Bill Winters’ overhaul of Standard Chartered Plc has stalled. The emerging-market-focused lender fell the most in almost nine months after the chief executive officer sounded caution about growth prospects and blamed “extraordinary uncertainty” around regulations for a decision not to reinstate the dividend.
The comments overshadowed a second quarter of revenue gains and pretax profit that doubled. “The absence of a dividend is a negative surprise,” said Ian Gordon, an analyst at Investec Bank Plc. “Revenues remain weak, improving only by $6 million quarter on quarter. The run- rate is far too low to generate the scale and pace of recovery” investors expect, he said, noting the “sheer scale” of the $5 billion decline in income between 2012 and 2016.

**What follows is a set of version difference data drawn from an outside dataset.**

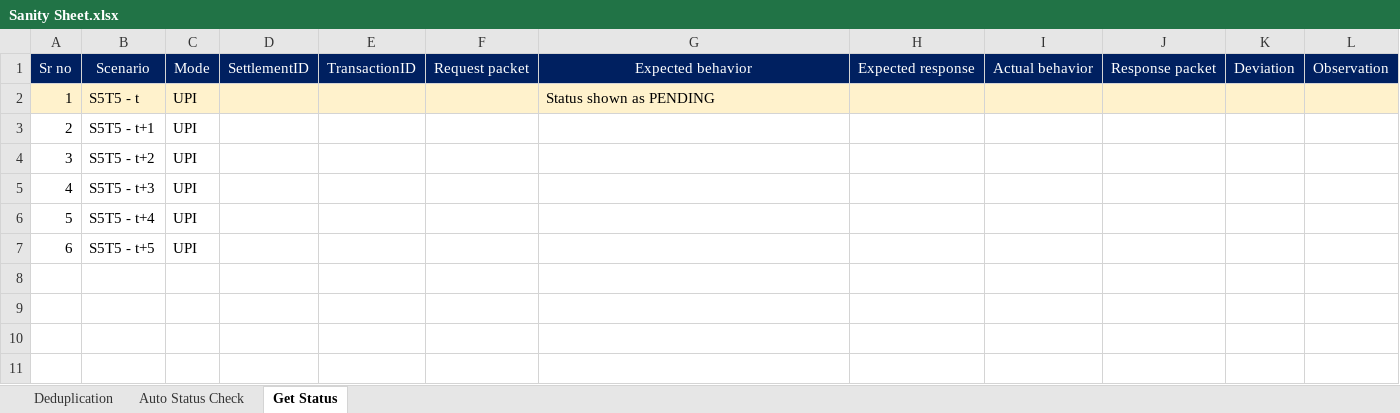
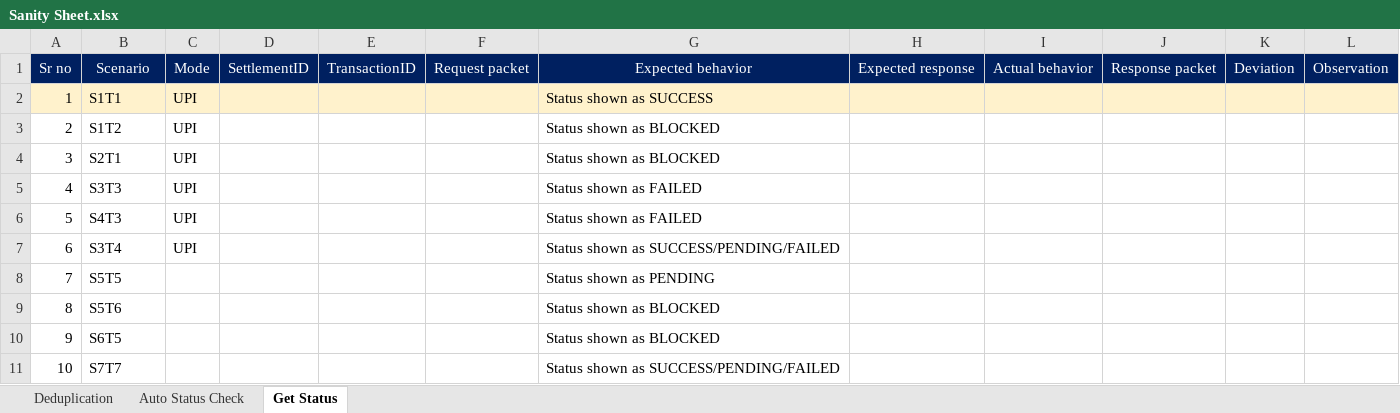
Before and after one commit to ShivPrasadOjha/temp-repo, an Excel workbook: Sanity Sheet.xlsx, sheet Get Status, drawn as a sheet; values as stored, in another font and other column widths than the file's, no borders; removed rows and columns are numbered as before the commit, all else as after; the diff names each change by its address in the sheet, - before the commit and + after, or states it on an @@ line.

Commit message:
Add files via upload

```diff
--- a/Sanity Sheet.xlsx (sheet Get Status)
+++ b/Sanity Sheet.xlsx (sheet Get Status)
+row 2: 1 | S1T1 | UPI |  |  |  | Status shown as SUCCESS
+row 3: 2 | S1T2 | UPI |  |  |  | Status shown as BLOCKED
+row 4: 3 | S2T1 | UPI |  |  |  | Status shown as BLOCKED
@@ column A renumbered in row 5 @@
-A5:L5 fill: #FFF2CC
+A5:L5 fill: none
-B5: S5T5 - t
+B5: S3T3
-G5: Status shown as PENDING
+G5: Status shown as FAILED
-row 3: 2 | S5T5 - t+1 | UPI
-row 4: 3 | S5T5 - t+2 | UPI
-row 5: 4 | S5T5 - t+3 | UPI
-row 6: 5 | S5T5 - t+4 | UPI
-row 7: 6 | S5T5 - t+5 | UPI
+row 6: 5 | S4T3 | UPI |  |  |  | Status shown as FAILED
+row 7: 6 | S3T4 | UPI |  |  |  | Status shown as SUCCESS/PENDING/FAILED
+row 8: 7 | S5T5 |  |  |  |  | Status shown as PENDING
+row 9: 8 | S5T6 |  |  |  |  | Status shown as BLOCKED
+row 10: 9 | S6T5 |  |  |  |  | Status shown as BLOCKED
+row 11: 10 | S7T7 |  |  |  |  | Status shown as SUCCESS/PENDING/FAILED
```
Also changed, not shown: sheet Auto Status Check.
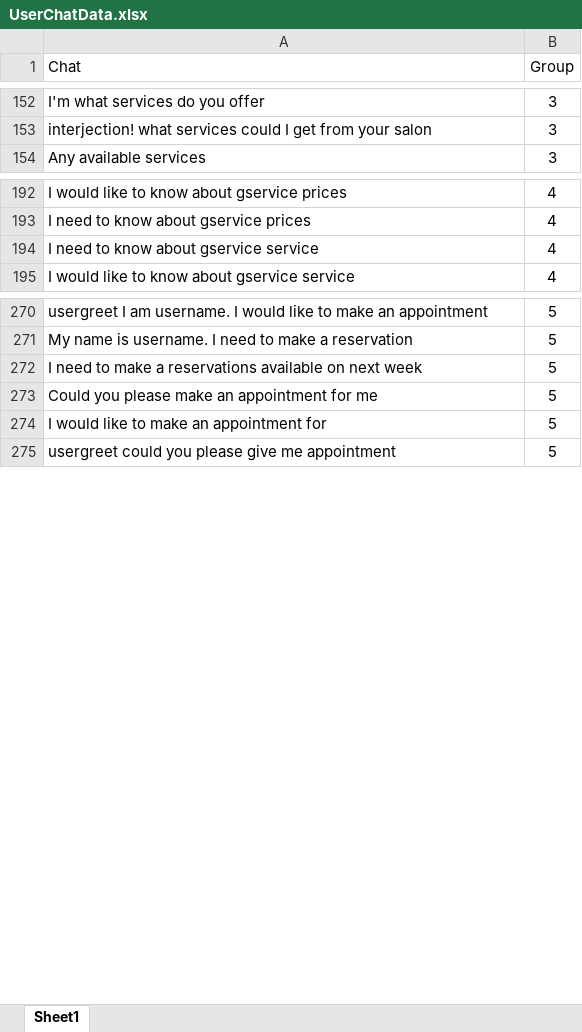
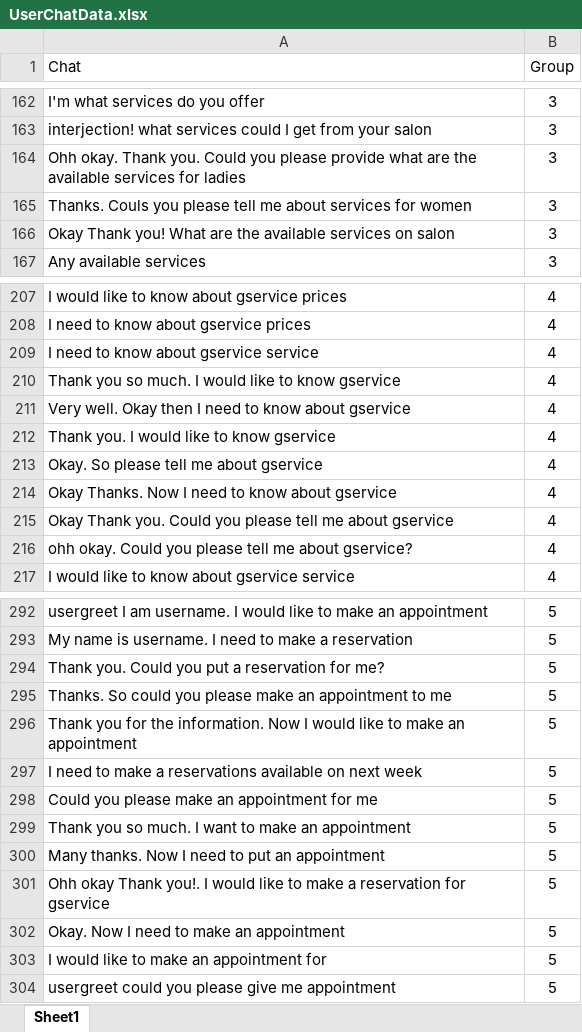
Before and after one commit to mudithsilva/text-mining, an Excel workbook: Final Project/UserChatData.xlsx, sheet Sheet1, drawn as a sheet; only a part is shown, gaps mark what is left out; values as stored, in another font and other column widths than the file's, no borders; the diff covers the shown part only; the diff names each change by its address in the sheet, - before the commit and + after, or states it on an @@ line.

```diff
--- a/Final Project/UserChatData.xlsx (sheet Sheet1)
+++ b/Final Project/UserChatData.xlsx (sheet Sheet1)
+row 164: Ohh okay. Thank you. Could you please provide what are the available services for ladies | 3
+row 165: Thanks. Couls you please tell me about services for women | 3
+row 166: Okay Thank you! What are the available services on salon | 3
+row 210: Thank you so much. I would like to know gservice | 4
+row 211: Very well. Okay then I need to know about gservice | 4
+row 212: Thank you. I would like to know gservice | 4
+row 213: Okay. So please tell me about gservice | 4
+row 214: Okay Thanks. Now I need to know about gservice | 4
+row 215: Okay Thank you. Could you please tell me about gservice | 4
+row 216: ohh okay. Could you please tell me about gservice? | 4
+row 294: Thank you. Could you put a reservation for me? | 5
+row 295: Thanks. So could you please make an appointment to me | 5
+row 296: Thank you for the information. Now I would like to make an appointment | 5
+row 299: Thank you so much. I want to make an appointment | 5
+row 300: Many thanks. Now I need to put an appointment | 5
+row 301: Ohh okay Thank you!. I would like to make a reservation for gservice | 5
+row 302: Okay. Now I need to make an appointment | 5
```
Also changed, not shown: 18 added rows elsewhere in this sheet, Final Project/ReplyChat.xlsx, Final Project/Service_details.xlsx, 7 other files.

Winters, 55, is in his third year of trying to rebuild Standard Chartered’s reputation and balance sheet after an expansion into risky emerging-market lending led to billions of dollars of writedowns and misconduct fines. He’s led efforts to clean up the culture, while reducing risk and pulling back from underperforming businesses, such as an internal private-equity arm that lost $650 million last year.
“The external environment is still weighing on our full potential. Some of our markets are beginning to recover nicely, others are still in the doldrums,” Winters said on a call with reporters Wednesday. The bank has “a clear need to improve earnings,” with income rising at “a relatively modest pace.”
Standard Chartered might be emerging market focused but that is not what got the bank into difficulties. It was its aggressive lending practices to commodity businesses, based on the assumption Chinese demand growth was interminable, that resulted in the share collapsing as the commodity bull reversed.
The share has been on a recovery trajectory over the last 18 months, in line with the FTSE 350 Mining Index but today’s emphatic downside key reversal likely signals a peak of at least near-term significant and probably the onset of a reversion back towards the mean.
Interestingly, despite the fact Rio Tinto announced a record dividend it also pulled back quite sharply because investors were hoping for an even bigger pay out. The share has been ranging above the trend mean since early this year and a sustained move below it would be required to question medium-term recovery potential.